The 2024 edition of the International Renewable Energy Agency (IRENA) Youth Forum, themed ‘Youth at the Core of a Just Energy Transition: Skills, Empowerment and Innovation’, aimed to not only foster discussions but also equip young participants with the tools and knowledge necessary to shape a more sustainable and inclusive energy future.

Through a series of engaging activities that include plenaries, workshops and bilateral engagements, selected young delegates from diverse backgrounds converged to delve into the latest innovations and exchange insights on renewable energy.

The momentum for a renewables-based energy transition, aligned with the ambitions of the Paris Agreement, received a significant boost under the UAE Consensus to triple renewable energy capacity by 2030. This consensus underscores the need for an ‘all hands-on-deck’ effort, especially since progress so far is off track.

With half of the global population under the age of 30, young people are key stakeholders of a sustainable energy future. They also embody a dynamic demographic that – often overlooked – can contribute significantly to accelerate the global energy transition. IRENA has been at the forefront of harnessing their potential, engaging youth across all facets of its strategic frameworks and activities.

During the session at IRENA’s 14th Pre-Assembly Day on 16 April, participants are invited to explore and promote actions in three main areas: a) Skills for a Just Energy Transition; b) Empowering Youth Voices in Energy Agendas; c) Fostering Youth-Led Innovation in Sustainability.

Gauri Singh, IRENA Deputy Director-General said during the intervention, “I would really encourage each of you here to work in the field, to work with communities, to understand what it takes to make change happen, and to build on the passion you have for climate action.”

Wudindolo Fantina, IRENA Youth Delegate from Cameroon echoed this message, saying, “We need to look into ways to understand the context of local communities and actively make community members agents of change in the energy transition.”

Organised in collaboration with the IRENA Global Council on Youth for SDG 7 from 14 to 18 April, the IRENA Youth Forum offers a platform for cross-generational dialogue between youth leaders, high-level officials, and various stakeholders. This dialogue is crucial for an inclusive energy transition, as it ensures that the insights of the younger generation are not only heard but are used to guide the direction of energy policies and innovations.

Francesco Corvaro, Special Envoy for Climate, Italy, said, “I have witnessed innovations from the youth around the world, breaking barriers to fight climate change.

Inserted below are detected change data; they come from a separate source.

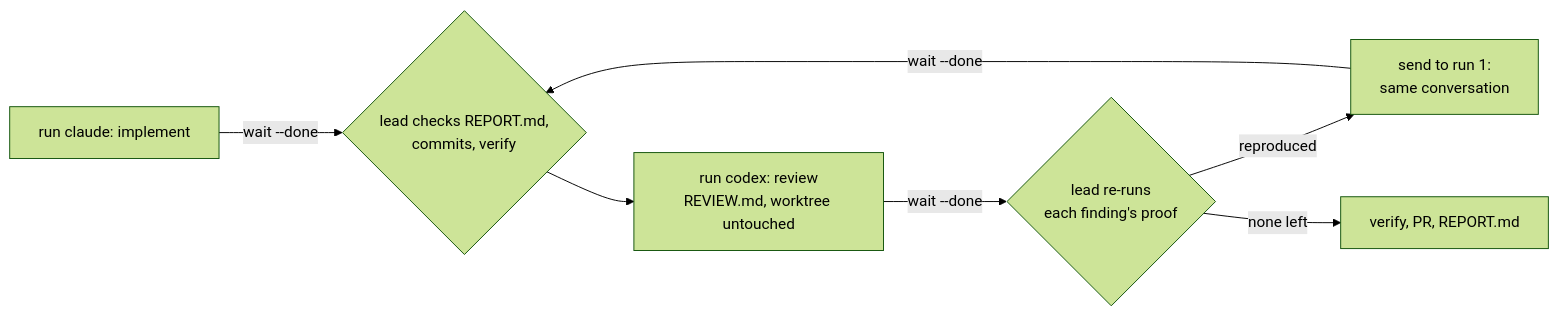
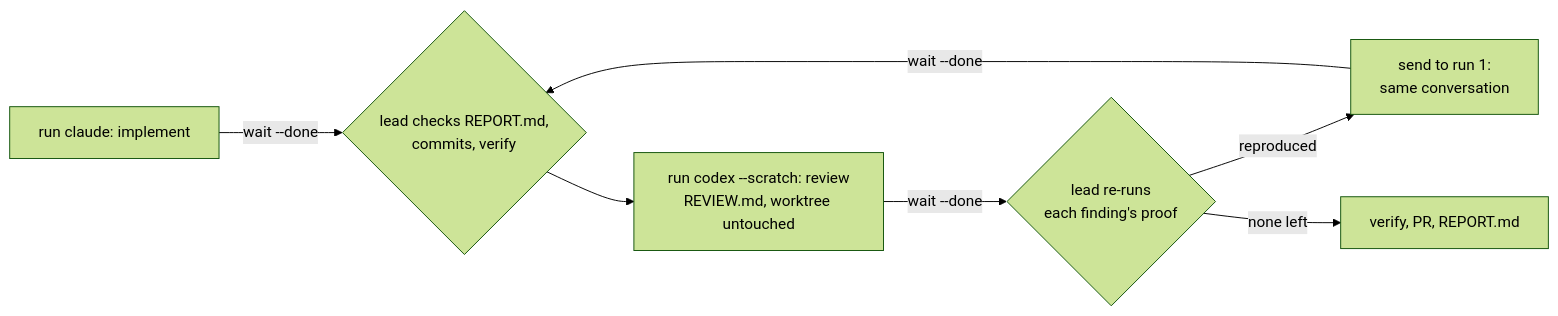
The fifth of 5 diagrams in docs/USAGE.md (TSLsun/tmux-collie), drawn with Mermaid (forest theme) before and after one commit. The commit also changed other lines of this file and 1 other file, not shown here.

Commit message:
docs: collie-lead reviews in a scratch worktree with open-findings marks
The reviewer now runs with --scratch, writes each finding as a "- [ ]"
line, and is told to check out the new head for a re-review; the lead
ticks the findings it drops so `findings` tracks what is still open.

Claude-Session: https://claude.ai/code/session_018my1WEwH6Vb3BThKHXCj3B

````diff
--- a/docs/USAGE.md
+++ b/docs/USAGE.md
@@ -291,9 +291,9 @@
 ```mermaid
 flowchart LR
   I[run claude: implement] -->|wait --done| C{lead checks REPORT.md,<br/>commits, verify}
-  C --> R[run codex: review<br/>REVIEW.md, worktree untouched]
+  C --> R[run codex --scratch: review<br/>REVIEW.md, worktree untouched]
   R -->|wait --done| T{lead re-runs<br/>each finding's proof}
   T -->|reproduced| S[send to run 1:<br/>same conversation]
   S -->|wait --done| C
   T -->|none left| V[verify, PR, REPORT.md]
 ```
````
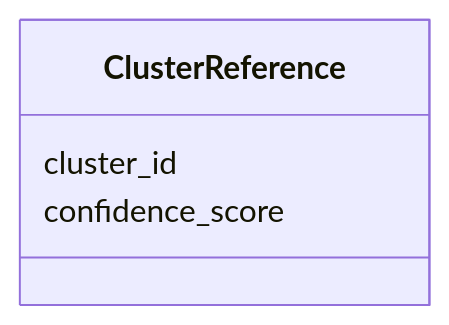
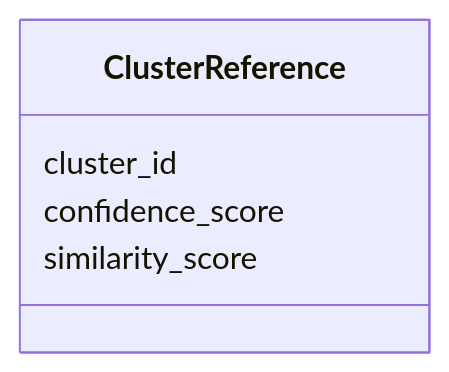
Before and after one commit to OP-TED/entity-resolution-spec: the diagram in docs/schema/ClusterReference.md, drawn with Mermaid. The commit also changed other lines of this file and 12 other files, not shown here.

Commit message:
feat: add similarity score

````diff
--- a/docs/schema/ClusterReference.md
+++ b/docs/schema/ClusterReference.md
@@ -32,10 +32,12 @@
 ```mermaid
  classDiagram
     class ClusterReference
     click ClusterReference href "../ClusterReference/"
       ClusterReference : cluster_id
         
       ClusterReference : confidence_score
         
+      ClusterReference : similarity_score
+        
       
 ```
````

Please continue your work, you are the generation that will lead the future.”

Towards the end of the Forum, participants went into breakout session where they discussed different topics of their choices in different groups: 1) Gaps and Opportunities for Energy Workforce Development; and 2) Scaling-up Youth-led Climate and Energy Initiatives.

One group emphasised the interdisciplinary skills to succeed in the renewables space. Artificial intelligence and big data were brought up as key areas that will have a large impact, with the group agreeing that using it as a tool to find innovative solutions would be crucial to scale up renewables. There is a need to embrace technology and think creatively to find the solutions that accelerate a just, inclusive energy transition.

Talking about gaps in the workforce, another group mentioned the difference between what the youth learn in the classrooms and the reality of the skills needed in the workforce. There is a need to match the theory in the formal education with the practice going on in the ground. The youth urged for more practical knowledge that would prepare them for the jobs needed to support sustainable development.

Indeed, the youth of today is the generation that will take over the management of the planet. Empowering them with knowledge and leadership skills is an investment for a climate-safe future for all.